Progress through the encounters is somewhat random, with die rolls advancing the players to the next encounter as the previous one is completed. Sometimes there are bonuses to push forward a little faster. There is a sense of time pressure, especially later in the game, if the players have dawdled or have found themselves delayed for whatever reason. But really, a good Goblin King is going to let the players get to the center and see what happens from there rather than let them fail out in the Labyrinth. But don’t tell the players that.
Now, here’s the thing. Even though this book is supremely accessible, I find that it is unusually demanding particularly for those who may not be used to OSR (old school renaissance) style systems that favor squishier rulings over hardline rules. There aren’t many rules at all, and some may find themselves scratching their heads at how to resolve situations without guidance or how to develop narrative encounters on the fly. Indeed, improvisation is essential and those who put hours and hours of time into prepping their 5e games may be on the back heel when they are given just a page of setup, a random table, and about two minutes to work the characters into it all, creating a cohesive and consistent story environment. Players used to writing out pages and pages of boring backstory to discuss with their DMs may be shocked to find that their character is expected to emerge through decisions, actions, and interactions during play. Quite frankly, as it should be.
I play OSR games almost exclusively now and I am accustomed to this kind of improv, off-the-cuff play where player actions are the defining story element but even so, I found myself oddly stressed out playing the Goblin King. I can’t count the number of times where, in retrospect, I wish that I had handled something differently or where I came up with a better idea later on. I think players coming in from heavier RPGs are going to feel that the capital G-Game is too slight and those new to RPGs are going to be intimidated by how much of the creative work is put on the players and the Goblin King. You’ve got to have players that are willing to dig in and construct the world and its parameters as they play, and that’s a tall order for some
Fortunately, I’m the right kind of referee for this game and the folks I’ve played with have been the right kinds of players. We can roll with a sentence or a bit of text and spin something from that from a random table. The games I’ve played have been really fun, even if they’ve been oddly stressful and rather dependent on my improv skills.
Regardless, I love this book and I love having it in my RPG collection. I think the format and layout are outstanding, and I wouldn’t mind seeing other adventure games using this same structure. The two page encounters are well written and sometimes brilliant with charming riddles and simple puzzles, and I like that I can draw a map or diagram of each on an index card quickly to set up a scene and get everyone right into the next bit of the story. The tables, bestiary, and other administrative level stuff are all uniformly excellent and inspiring.
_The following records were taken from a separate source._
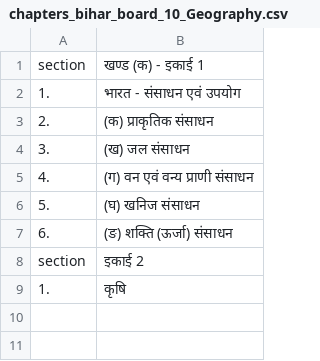
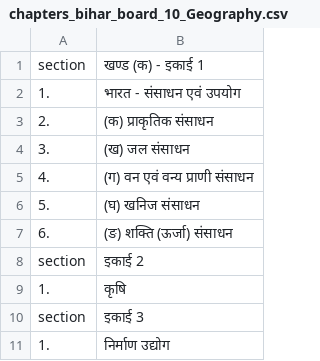
Before and after one commit to Learngupt/learngupt, a CSV file: Chapters/chapters_bihar_board_10_Geography.csv, drawn as a sheet.

```diff
--- a/Chapters/chapters_bihar_board_10_Geography.csv
+++ b/Chapters/chapters_bihar_board_10_Geography.csv
@@ -9 +9,3 @@ section,इकाई 2
 1.,कृषि
+section,इकाई 3
+1.,निर्माण उद्योग
```
Also changed, not shown: 6 other files.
But, there again, you have to be willing to use this book as a tool rather than as a gospel. To be honest though, interested players could just as easily use any desired RPG system to play through this game if the included rules are too vague or not structured enough. I’ve thought about using Into the Odd or Ben Milton’s Knave to give it a little more heft, but it’s really up to you. As the book suggests, every Goblin King is different, every Labyrinth is different. It’s only make believe.